Each line below that contains the word "span" is to be counted; give only the final number.

**Extracted records:**
------------

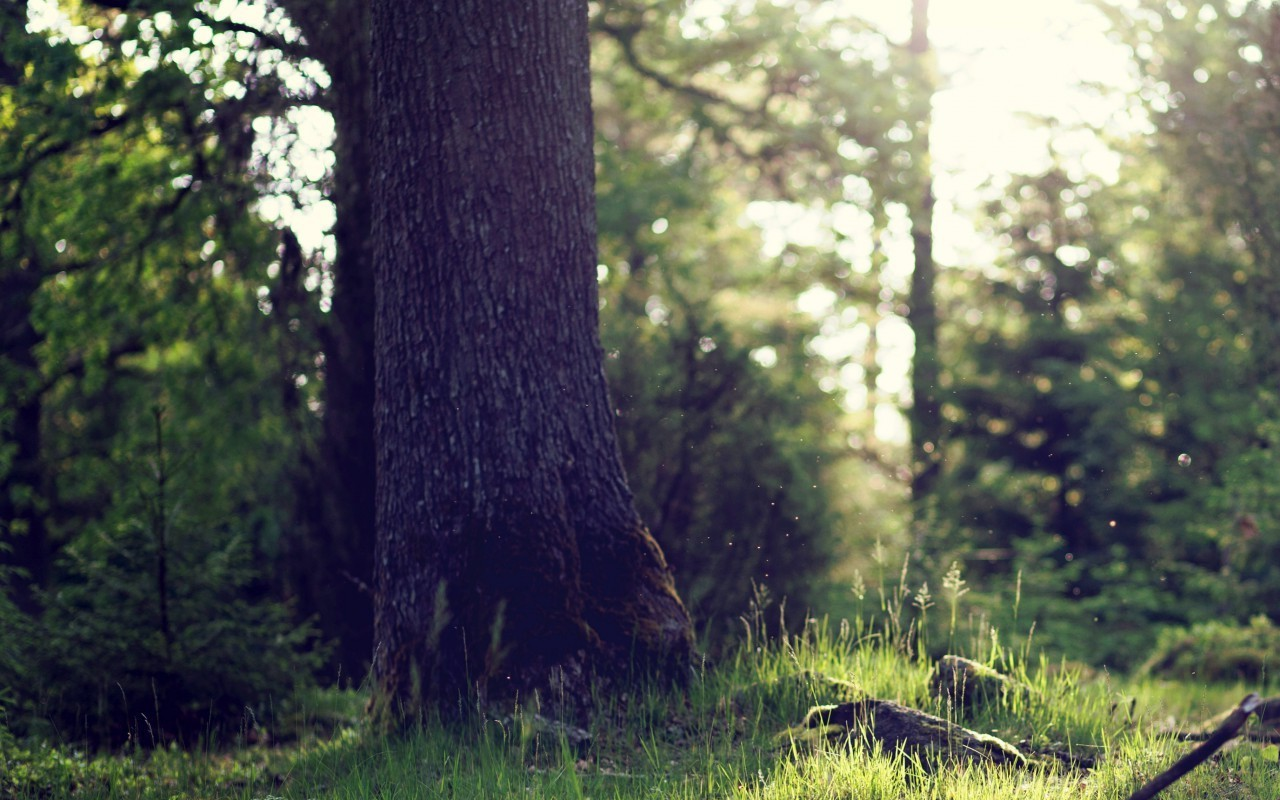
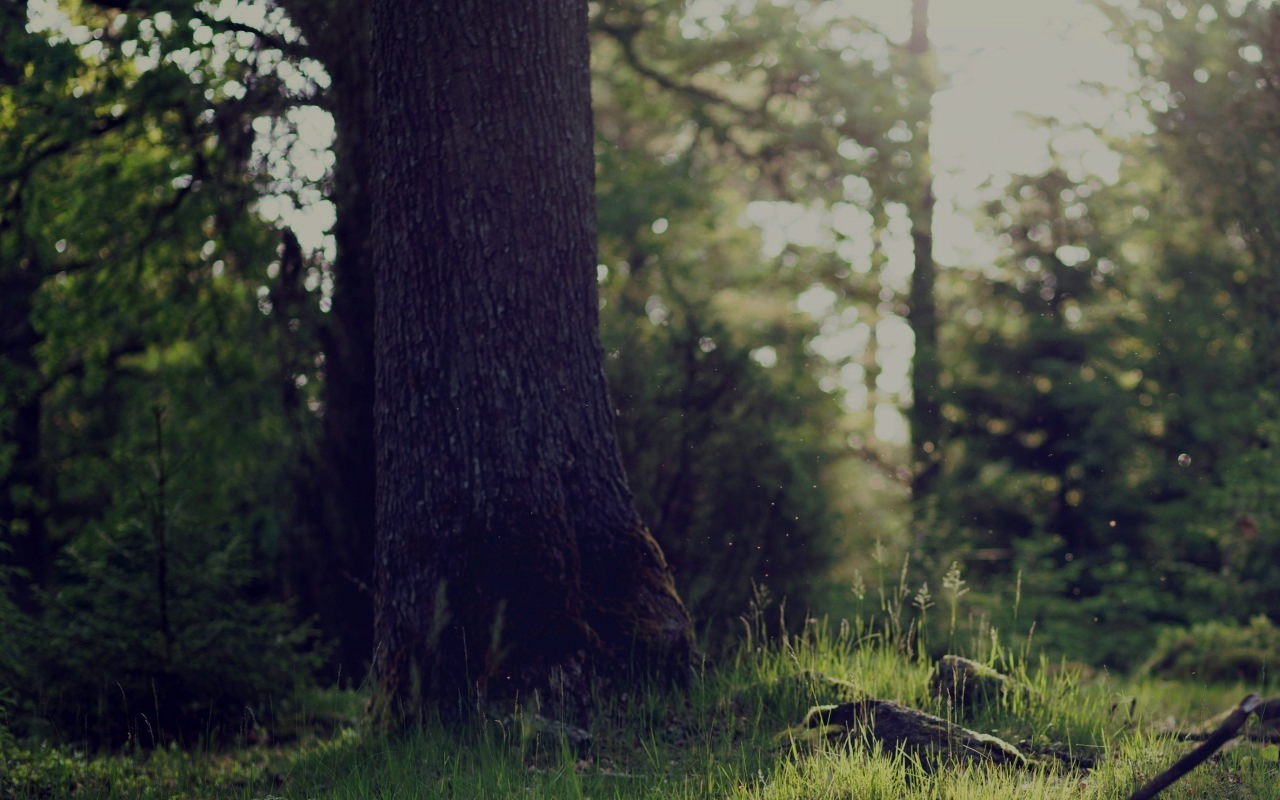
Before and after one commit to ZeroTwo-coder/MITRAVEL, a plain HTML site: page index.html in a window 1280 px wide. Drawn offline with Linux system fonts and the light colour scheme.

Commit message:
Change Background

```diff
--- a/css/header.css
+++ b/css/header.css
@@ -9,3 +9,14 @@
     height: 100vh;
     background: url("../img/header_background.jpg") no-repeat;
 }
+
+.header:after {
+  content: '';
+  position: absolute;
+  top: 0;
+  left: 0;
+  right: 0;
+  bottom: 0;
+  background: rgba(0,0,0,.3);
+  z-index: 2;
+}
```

------------

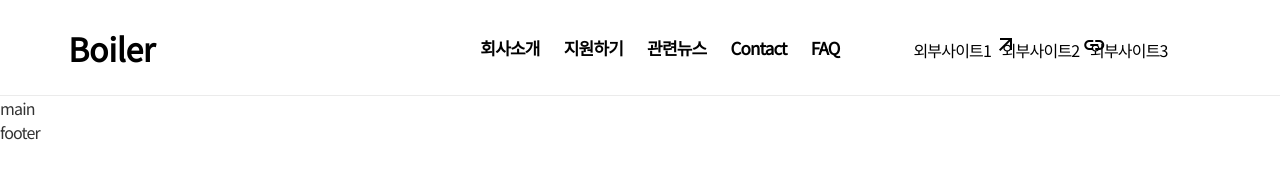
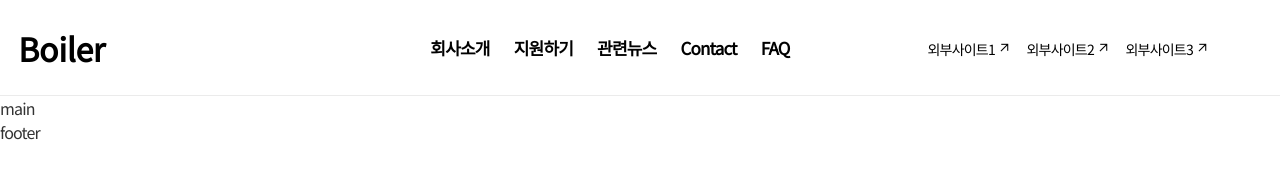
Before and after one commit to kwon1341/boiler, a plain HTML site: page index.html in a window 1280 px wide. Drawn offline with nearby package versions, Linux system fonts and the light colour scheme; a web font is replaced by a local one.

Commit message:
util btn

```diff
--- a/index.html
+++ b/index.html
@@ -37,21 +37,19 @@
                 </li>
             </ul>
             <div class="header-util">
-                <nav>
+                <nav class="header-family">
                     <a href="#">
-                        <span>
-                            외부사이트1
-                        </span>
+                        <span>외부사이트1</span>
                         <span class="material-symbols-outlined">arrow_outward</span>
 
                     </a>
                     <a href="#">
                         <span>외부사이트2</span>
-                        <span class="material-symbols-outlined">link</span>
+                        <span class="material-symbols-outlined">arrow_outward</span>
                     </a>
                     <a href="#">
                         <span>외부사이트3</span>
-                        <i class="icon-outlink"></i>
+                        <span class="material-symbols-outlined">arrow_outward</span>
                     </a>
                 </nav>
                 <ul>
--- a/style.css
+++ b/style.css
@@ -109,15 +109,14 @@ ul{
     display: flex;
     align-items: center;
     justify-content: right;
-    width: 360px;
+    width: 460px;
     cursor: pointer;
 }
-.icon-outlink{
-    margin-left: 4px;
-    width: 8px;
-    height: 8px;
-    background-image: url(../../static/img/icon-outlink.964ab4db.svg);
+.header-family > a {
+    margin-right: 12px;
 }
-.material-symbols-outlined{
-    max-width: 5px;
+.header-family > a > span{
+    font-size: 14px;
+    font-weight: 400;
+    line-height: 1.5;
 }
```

------------

**Answer for this exercise:**
10